**What to do**
For the data below, work out the number of lines containing the string "diagram" and answer with that number only.

.....

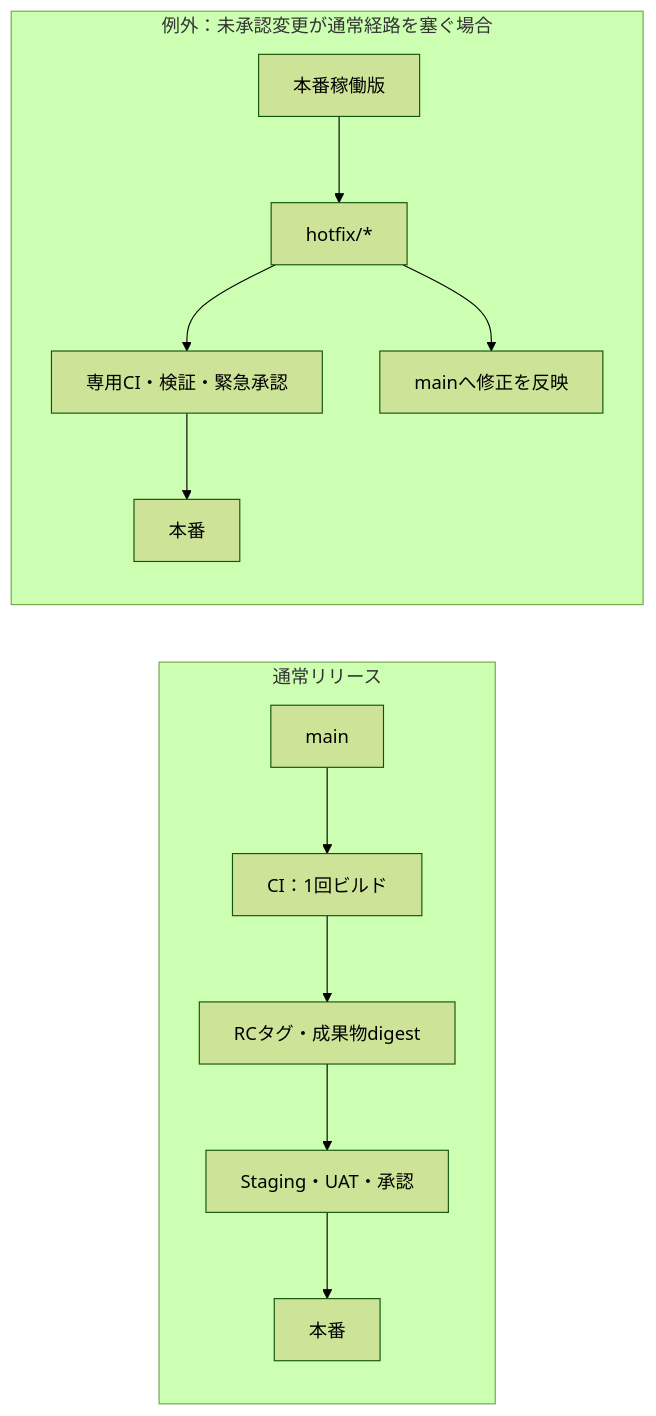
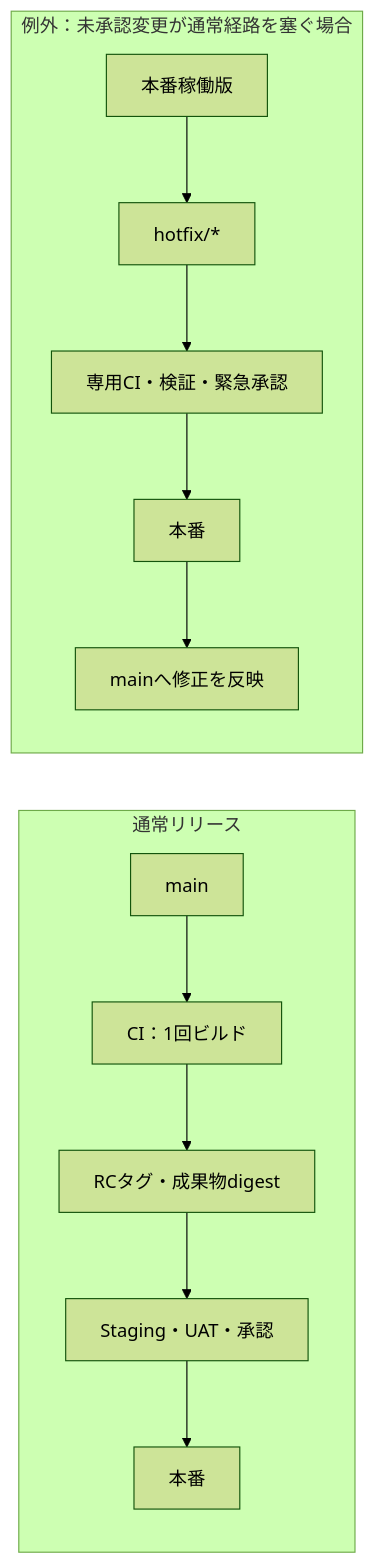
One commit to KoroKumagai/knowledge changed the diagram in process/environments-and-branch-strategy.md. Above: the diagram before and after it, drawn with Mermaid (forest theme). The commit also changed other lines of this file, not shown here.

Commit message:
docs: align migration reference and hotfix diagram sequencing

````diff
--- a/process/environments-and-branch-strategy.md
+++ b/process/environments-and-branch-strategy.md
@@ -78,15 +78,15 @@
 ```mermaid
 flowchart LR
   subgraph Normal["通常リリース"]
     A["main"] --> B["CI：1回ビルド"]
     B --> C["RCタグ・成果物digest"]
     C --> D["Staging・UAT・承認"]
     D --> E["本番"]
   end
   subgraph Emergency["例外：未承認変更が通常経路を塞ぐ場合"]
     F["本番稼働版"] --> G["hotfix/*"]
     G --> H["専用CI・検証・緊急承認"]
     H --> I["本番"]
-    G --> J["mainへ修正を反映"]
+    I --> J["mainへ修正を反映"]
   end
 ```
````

.....

**Problem solution**
2